Henry Morrison Flagler did not become one of the richest men in America by accepting old bromides.

He is best known in Florida for his railroad (now the Florida East Coast, or F.E.C. line) and his stable of high-end hotels, all credited with developing Florida’s tourism industry.

Flagler knew not to trust the proverb “Build it and they will come.” He knew to modify it to read “Build it and advertise it and they will come.”

In those days, roughly 1885, until his death in 1913, print advertising was the way to go. He also knew the proverb “Don’t rent if you can own”, an idea that actually does stand fairly well as written.

Prepared to spend what was necessary to draw people from all over the country and, indeed, the world to his railroad, hotels, tourist spots and favorite cities in Florida, in 1894 Flagler bought the major local newspaper, The Herald,  in St. Augustine and centered his operations there.  By 1899, along with a few partners, he bought up the remaining papers and print operations in St. John’s County and was ready to turn out any style of printed material he needed.

A printing company may not come to mind at the mention of Henry Flagler, but his left a legacy as well as any railroad or art museum, and a portion of that legacy is in the collection of the Museum of Florida History in Cocoa, Brevard County.

Flagler consolidated all the smaller operations into what became “The Record Company.”  The newspaper became “The St. Augustine Record” and, yes, it still publishes today (http://www.staugustine.com/ ) under different ownership.

The Record Company had a division to produce pamphlets, brochures, posters and flyers -  any kind of promotional material needed to spread the word about the wonders and joys of a Florida vacation.

This was an era when everything had to be laid out by hand by skilled printers using specialized presses.

A four-color book cover could be considered a labor intensive work of art in itself. At its peak,  The Record Company had over 100 employees, and was one of the largest employers in the city.

From the beginning, guide books were pegged to the Florida East Coast Railway.

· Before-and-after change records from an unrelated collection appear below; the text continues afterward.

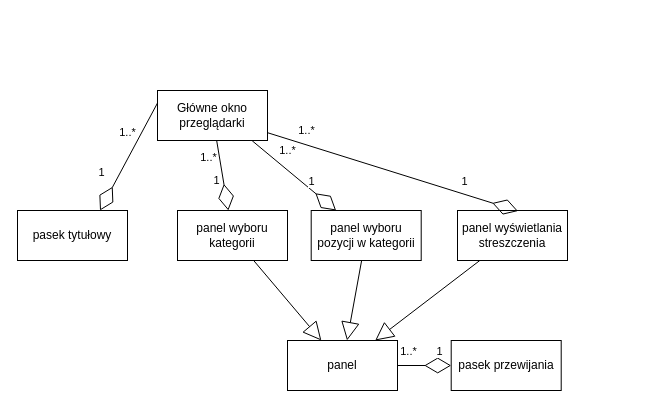
Earlier version of the draw.io diagram przegladarka.drawio (KacperJarosik/drow.io-scheme). Source tidied: cells renumbered, new cells numbered last; positions are measured from the earlier drawing's top-left corner, leaving out a move shared by most shapes. Both pictures are drawn from the tidied source at 100%, with x=0, y=0 at pixel (17, 90).
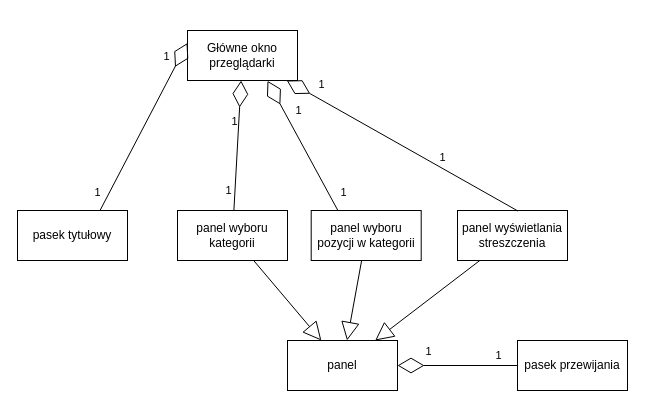
The same page after the edit.

Unchanged cells that the change refers to:
```xml
<mxCell id="3" value="pasek tytułowy" style="html=1;whiteSpace=wrap;" parent="1" vertex="1">
  <mxGeometry y="120" width="110" height="50" as="geometry" />
</mxCell>
<mxCell id="4" value="panel" style="html=1;whiteSpace=wrap;" parent="1" vertex="1">
  <mxGeometry x="270" y="250" width="110" height="50" as="geometry" />
</mxCell>
<mxCell id="8" value="panel wyboru kategorii" style="html=1;whiteSpace=wrap;" parent="1" vertex="1">
  <mxGeometry x="160" y="120" width="110" height="50" as="geometry" />
</mxCell>
<mxCell id="9" value="panel wyboru pozycji w kategorii" style="html=1;whiteSpace=wrap;" parent="1" vertex="1">
  <mxGeometry x="293.7" y="120" width="110" height="50" as="geometry" />
</mxCell>
<mxCell id="10" value="panel wyświetlania streszczenia" style="html=1;whiteSpace=wrap;" parent="1" vertex="1">
  <mxGeometry x="440" y="120" width="110" height="50" as="geometry" />
</mxCell>
```

The edit, as a diff of the source:
```diff
@@
     <mxCell id="2" value="Główne okno przeglądarki" style="html=1;whiteSpace=wrap;" parent="1" vertex="1">
-      <mxGeometry x="140" width="110" height="50" as="geometry" />
+      <mxGeometry x="170" y="-60" width="110" height="50" as="geometry" />
     </mxCell>
@@
-    <mxCell id="5" style="endArrow=diamondThin;endFill=0;endSize=24;html=1;rounded=0;entryX=0.75;entryY=0;entryDx=0;entryDy=0;exitX=0;exitY=0.25;exitDx=0;exitDy=0;" parent="1" edge="1" source="2" target="3">
+    <mxCell id="5" style="endArrow=diamondThin;endFill=0;endSize=24;html=1;rounded=0;entryX=0;entryY=0.25;entryDx=0;entryDy=0;exitX=0.75;exitY=0;exitDx=0;exitDy=0;" parent="1" edge="1" source="3" target="2">
       <mxGeometry relative="1" as="geometry" />
     </mxCell>
-    <mxCell id="6" value="1..*" style="edgeLabel;html=1;align=center;verticalAlign=middle;" parent="5" vertex="1">
+    <mxCell id="6" value="1" style="edgeLabel;html=1;align=center;verticalAlign=middle;" parent="5" vertex="1">
       <mxGeometry x="-0.48" y="3" relative="1" as="geometry">
-        <mxPoint x="-18" y="-1" as="offset" />
+        <mxPoint x="-23" y="26" as="offset" />
       </mxGeometry>
     </mxCell>
@@
     <mxCell id="14" value="pasek przewijania" style="html=1;whiteSpace=wrap;" parent="1" vertex="1">
-      <mxGeometry x="433.7" y="250" width="110" height="50" as="geometry" />
+      <mxGeometry x="500" y="250" width="110" height="50" as="geometry" />
     </mxCell>
-    <mxCell id="15" style="endArrow=diamondThin;endFill=0;endSize=24;html=1;rounded=0;entryX=0;entryY=0.5;entryDx=0;entryDy=0;" parent="1" edge="1" source="4" target="14">
+    <mxCell id="15" style="endArrow=diamondThin;endFill=0;endSize=24;html=1;rounded=0;exitX=0;exitY=0.5;exitDx=0;exitDy=0;" parent="1" edge="1" source="14" target="4">
       <mxGeometry relative="1" as="geometry" />
     </mxCell>
     <mxCell id="16" value="1" style="edgeLabel;html=1;align=center;verticalAlign=middle;" parent="15" vertex="1">
       <mxGeometry x="0.33" y="-2" relative="1" as="geometry">
-        <mxPoint x="5" y="-17" as="offset" />
+        <mxPoint x="-10" y="-13" as="offset" />
       </mxGeometry>
     </mxCell>
-    <mxCell id="17" value="1..*" style="edgeLabel;html=1;align=center;verticalAlign=middle;" parent="15" vertex="1">
+    <mxCell id="17" value="1" style="edgeLabel;html=1;align=center;verticalAlign=middle;" parent="15" vertex="1">
       <mxGeometry x="-0.41" y="2" relative="1" as="geometry">
-        <mxPoint x="-6" y="-13" as="offset" />
+        <mxPoint x="15" y="-13" as="offset" />
       </mxGeometry>
     </mxCell>
-    <mxCell id="18" style="endArrow=diamondThin;endFill=0;endSize=24;html=1;rounded=0;" parent="1" edge="1" source="2" target="8">
+    <mxCell id="18" style="endArrow=diamondThin;endFill=0;endSize=24;html=1;rounded=0;" parent="1" edge="1" source="8" target="2">
       <mxGeometry relative="1" as="geometry" />
     </mxCell>
-    <mxCell id="19" value="1..*" style="edgeLabel;html=1;align=center;verticalAlign=middle;" parent="18" vertex="1">
+    <mxCell id="19" value="1" style="edgeLabel;html=1;align=center;verticalAlign=middle;" parent="18" vertex="1">
       <mxGeometry x="-0.48" y="3" relative="1" as="geometry">
-        <mxPoint x="-15" y="-1" as="offset" />
+        <mxPoint x="-5" y="14" as="offset" />
       </mxGeometry>
     </mxCell>
     <mxCell id="20" value="1" style="edgeLabel;html=1;align=center;verticalAlign=middle;" parent="18" vertex="1">
       <mxGeometry x="0.64" y="-2" relative="1" as="geometry">
-        <mxPoint x="-8" y="-18" as="offset" />
+        <mxPoint x="-8" y="17" as="offset" />
       </mxGeometry>
     </mxCell>
-    <mxCell id="21" style="endArrow=diamondThin;endFill=0;endSize=24;html=1;rounded=0;exitX=0.861;exitY=1.006;exitDx=0;exitDy=0;exitPerimeter=0;" parent="1" edge="1" source="2" target="9">
-      <mxGeometry relative="1" as="geometry" />
+    <mxCell id="21" style="endArrow=diamondThin;endFill=0;endSize=24;html=1;rounded=0;entryX=0.861;entryY=1.006;entryDx=0;entryDy=0;entryPerimeter=0;" parent="1" edge="1">
+      <mxGeometry relative="1" as="geometry">
+        <mxPoint x="320.4" y="120" as="sourcePoint" />
+        <mxPoint x="250" y="-9.7" as="targetPoint" />
+      </mxGeometry>
     </mxCell>
-    <mxCell id="22" value="1..*" style="edgeLabel;html=1;align=center;verticalAlign=middle;" parent="21" vertex="1">
+    <mxCell id="22" value="1" style="edgeLabel;html=1;align=center;verticalAlign=middle;" parent="21" vertex="1">
       <mxGeometry x="-0.48" y="3" relative="1" as="geometry">
-        <mxPoint x="11" y="-6" as="offset" />
+        <mxPoint x="26" y="13" as="offset" />
       </mxGeometry>
     </mxCell>
     <mxCell id="23" value="1" style="edgeLabel;html=1;align=center;verticalAlign=middle;" parent="21" vertex="1">
       <mxGeometry x="0.64" y="-2" relative="1" as="geometry">
-        <mxPoint x="-8" y="-18" as="offset" />
+        <mxPoint x="16" y="7" as="offset" />
       </mxGeometry>
     </mxCell>
-    <mxCell id="24" style="endArrow=diamondThin;endFill=0;endSize=24;html=1;rounded=0;entryX=0.55;entryY=0.011;entryDx=0;entryDy=0;entryPerimeter=0;" parent="1" edge="1" source="2" target="10">
+    <mxCell id="24" style="endArrow=diamondThin;endFill=0;endSize=24;html=1;rounded=0;exitX=0.55;exitY=0.011;exitDx=0;exitDy=0;exitPerimeter=0;" parent="1" edge="1" source="10" target="2">
       <mxGeometry relative="1" as="geometry" />
     </mxCell>
-    <mxCell id="25" value="1..*" style="edgeLabel;html=1;align=center;verticalAlign=middle;" parent="24" vertex="1">
+    <mxCell id="25" value="1" style="edgeLabel;html=1;align=center;verticalAlign=middle;" parent="24" vertex="1">
       <mxGeometry x="-0.48" y="3" relative="1" as="geometry">
-        <mxPoint x="-27" y="-20" as="offset" />
+        <mxPoint x="-14" y="-23" as="offset" />
       </mxGeometry>
     </mxCell>
```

This 1902 edition is full of information for travelers on train schedules, hotels, and services.

This booklet, for Flagler’s Alcazar Hotel is pitched right at the potential tourists’ main motivations:  health and pleasure.

Line drawings and photographs, never easy to print, would show the tourist exactly what to expect at these high-end spas.

Amenities included indoor pools,

steam cabinets and

even tanning beds.

The printers stayed busy turning out ever more enticing and sophisticated material for travelers.

In between they would work on ‘in house’ publications for the Flagler companies, such as this information guide for railroad employees about their retirement plan.

Always, often so small you needed a magnifying glass to see it, you could find the little imprint that proclaimed this work, simple or sophisticated, was from “The Record Company”. Just for the record, the FEC still rolls and the St. Augustine Record still publishes, but the Flagler Company sold its interest in “The Record Company” in 1942 and now the printing operation is essentially gone.